Q: What is the number one lesson you have learned during your CX career journey that you use on a regular basis, that you believe all CX professionals should know?
It really doesn’t matter what your business is, what you are selling or serving, CX is the same. Whether you are waiting tables, selling insurance, or fitting someone for running shoes, the power of human connection is what you are delivering, and then the product will go out the door.
Q: What is your best piece of advice for CX leaders to be successful?
Put yourself on the floor (if retail) often. Listen, watch and teach your team at the moment. Role playing is OK but working alongside your team is helpful for patterning.
Q: What has been your biggest pain point in driving CX at your organization?
Teaching CX to younger staff that are spending less time in front of people.

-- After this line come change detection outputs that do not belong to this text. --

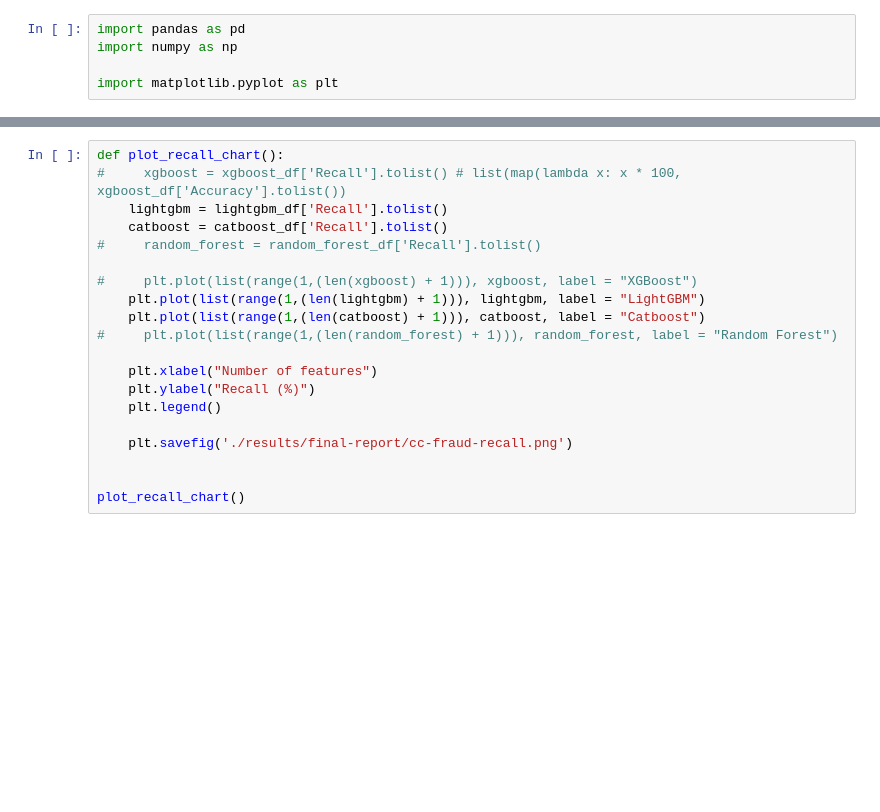
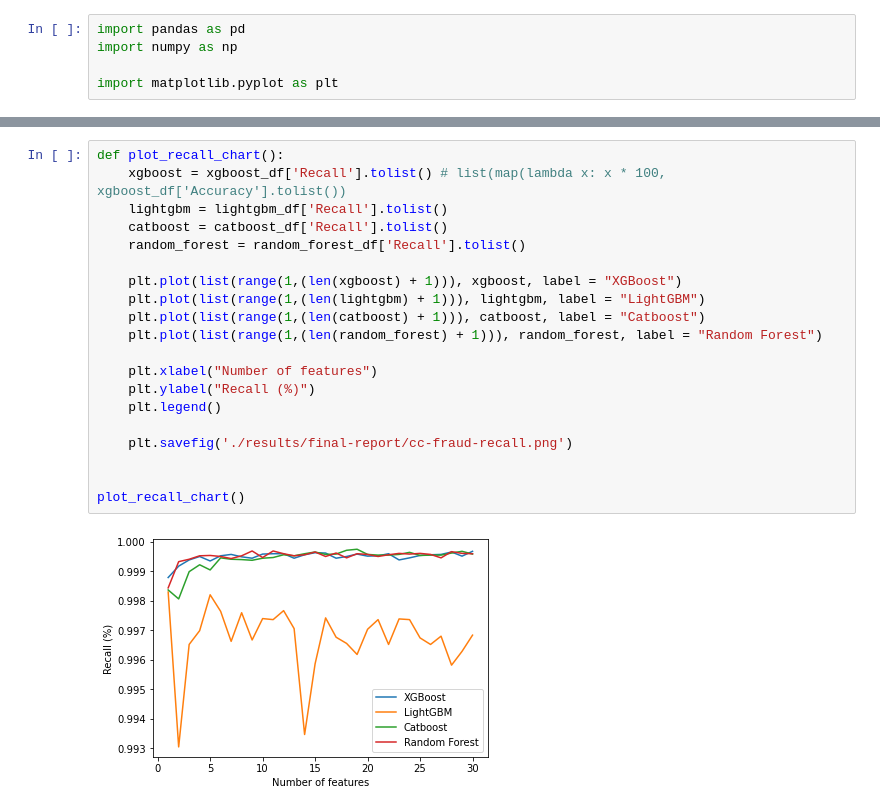
Before and after one commit to miguelpimentel/shap_feature_selection, a Jupyter notebook: credit_card_fraud/cc-fraud-experiment-report.ipynb, the cells around one changed output, grey strips where cells are left out. Cells and saved outputs as stored; diff of their text form; blank space fills up the shorter version.

```diff
--- a/credit_card_fraud/cc-fraud-experiment-report.ipynb
+++ b/credit_card_fraud/cc-fraud-experiment-report.ipynb
@@ -55,22 +57,24 @@ plot_precision_chart()
 # %%
 def plot_recall_chart():
-#     xgboost = xgboost_df['Recall'].tolist() # list(map(lambda x: x * 100, xgboost_df['Accuracy'].tolist())
+    xgboost = xgboost_df['Recall'].tolist() # list(map(lambda x: x * 100, xgboost_df['Accuracy'].tolist())
     lightgbm = lightgbm_df['Recall'].tolist()
     catboost = catboost_df['Recall'].tolist()
-#     random_forest = random_forest_df['Recall'].tolist()
+    random_forest = random_forest_df['Recall'].tolist()
 
-#     plt.plot(list(range(1,(len(xgboost) + 1))), xgboost, label = "XGBoost")
+    plt.plot(list(range(1,(len(xgboost) + 1))), xgboost, label = "XGBoost")
     plt.plot(list(range(1,(len(lightgbm) + 1))), lightgbm, label = "LightGBM")
     plt.plot(list(range(1,(len(catboost) + 1))), catboost, label = "Catboost")
-#     plt.plot(list(range(1,(len(random_forest) + 1))), random_forest, label = "Random Forest")
+    plt.plot(list(range(1,(len(random_forest) + 1))), random_forest, label = "Random Forest")
 
     plt.xlabel("Number of features")
     plt.ylabel("Recall (%)")
     plt.legend()
 
     plt.savefig('./results/final-report/cc-fraud-recall.png')
 
 
 plot_recall_chart()
+# %% [output]
+[figure, added]
 # %%
 def plot_f1_score_chart():
```
Also changed, not shown: parts of 7 cells of this notebook, 9 other files.
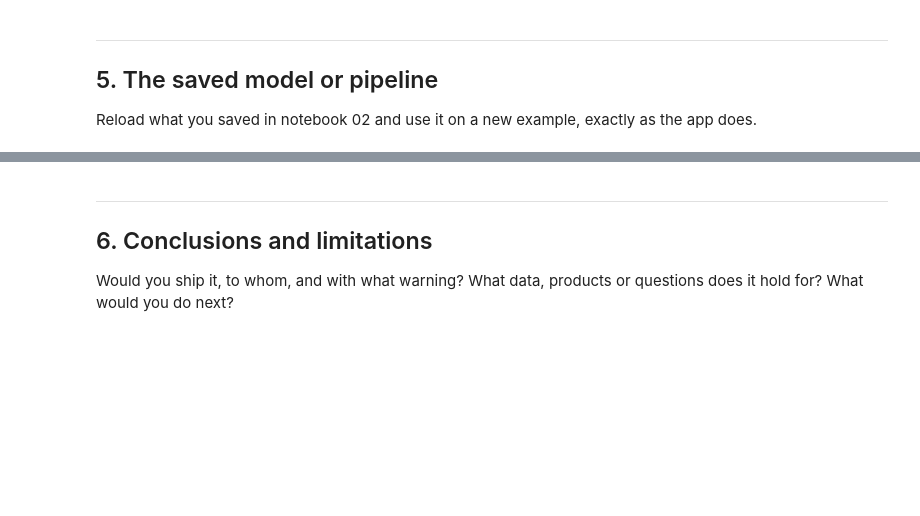
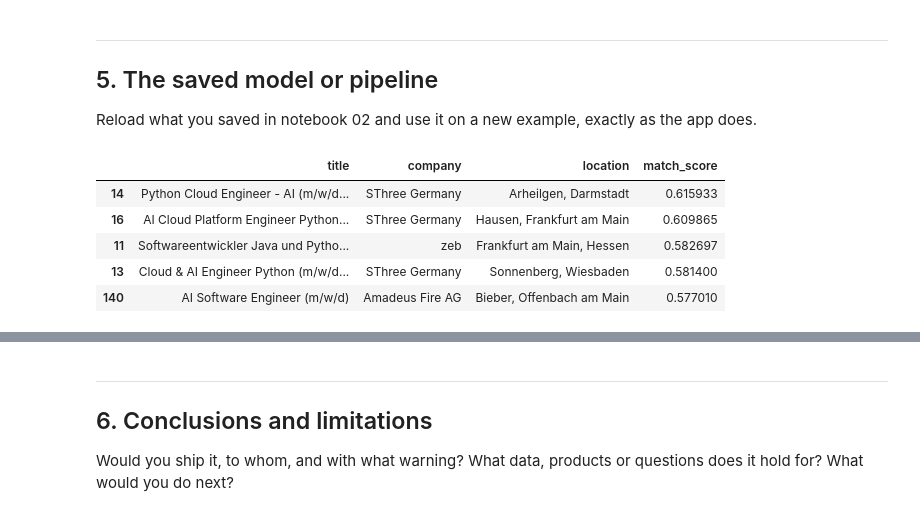
Before and after one commit to rekha-cyber/find-job-lab, a Jupyter notebook: notebooks/03_evaluate.ipynb, the cells around one changed output, grey strips where cells are left out. Drawn from its saved outputs; the diff is of its cells as text; code cells hidden in the pictures; blank space fills up the shorter version.

```diff
--- a/notebooks/03_evaluate.ipynb
+++ b/notebooks/03_evaluate.ipynb
@@ -462,3 +555,38 @@ The evaluation was conducted on 28 fixed job listings and five fictional candida
 ## 5. The saved model or pipeline
 
 Reload what you saved in notebook 02 and use it on a new example, exactly as the app does.
+# %%
+from src.functions import load_matching_model, match_jobs
+
+# Load the final pretrained model
+final_model = load_matching_model()
+
+# Load the saved job listings
+all_jobs = pd.read_csv("../data/raw/jobs.csv")
+
+# Test with a new candidate description
+new_candidate = """
+Python developer with experience in SQL,
+machine learning, Pandas and REST APIs.
+Interested in AI engineering positions.
+"""
+
+recommendations = match_jobs(
+    new_candidate,
+    all_jobs,
+    final_model,
+    top_n=5
+)
+
+display(
+    recommendations[
+        ["title", "company", "location", "match_score"]
+    ]
+)
+# %% [output]
+|  | title | company | location | match_score |
+| 14 | Python Cloud Engineer - AI (m/w/d... | SThree Germany | Arheilgen, Darmstadt | 0.615933 |
+| 16 | AI Cloud Platform Engineer Python... | SThree Germany | Hausen, Frankfurt am Main | 0.609865 |
+| 11 | Softwareentwickler Java und Pytho... | zeb | Frankfurt am Main, Hessen | 0.582697 |
+| 13 | Cloud & AI Engineer Python (m/w/d... | SThree Germany | Sonnenberg, Wiesbaden | 0.581400 |
+| 140 | AI Software Engineer (m/w/d) | Amadeus Fire AG | Bieber, Offenbach am Main | 0.577010 |
```
Also changed, not shown: parts of 16 cells of this notebook, 13 other files.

Q: While all customers should be treated well, do you think all customers should be treated exactly the same?
100%. Humans are all the same.
Q: What is your most favorite customer experience memory?
My favorite CX experience is converting the most difficult customer into your biggest billboard. Some people choose to be difficult, some have terrible things happening in their life and they wear it on their sleeve. I love to chip away at these people. Maybe it is a challenge for me and that is why it is my favorite, but honestly, if I can change one person’s life with a smile, a laugh, or a redirect on their outlook, that’s a win.
Q: What is your least favorite customer experience memory?
When the above doesn’t work.
Q: What is your most favorite professional memory?
Receiving Store of the Year by our industry association. We did this as a team, crushed our customer experience scores and reviews and were recognized.
Q: What is your least favorite professional memory?
I think those days in early Covid. I was all alone in the business, trying to understand how to stay afloat and keep people employed. Our business is brick-and-mortar and needs CX to survive. I pivoted to online quickly and we started delivering to homes. I did video chats and talked endlessly on the phone. It was hard and lonely.
Q: What is the best job you’ve ever had?
The current job I have. I love teaching our team to connect with our customers in a real way.
Q: What is the worst job you ever had?
Haven’t had it yet. I have loved all that I have done. Maybe I have been fortunate about what I have been able to do but perhaps it is because I choose to find ways to enjoy crappy things.
Q: What are the most overused business words or phrases?
Bandwidth — We aren’t computers.
Q: What profession other than your own would you like to attempt?
I always wanted to be a doctor, probably a little late now, but always a dream
Q: What do you consider your greatest achievement?
Our three children. Teaching them to be compassionate, loving people.
Q: What book changed your life?
“Together is Better” by Simon Sinek
Q: What is your motto?
“Trust your crazy ideas.” If you don’t try, you will never grow.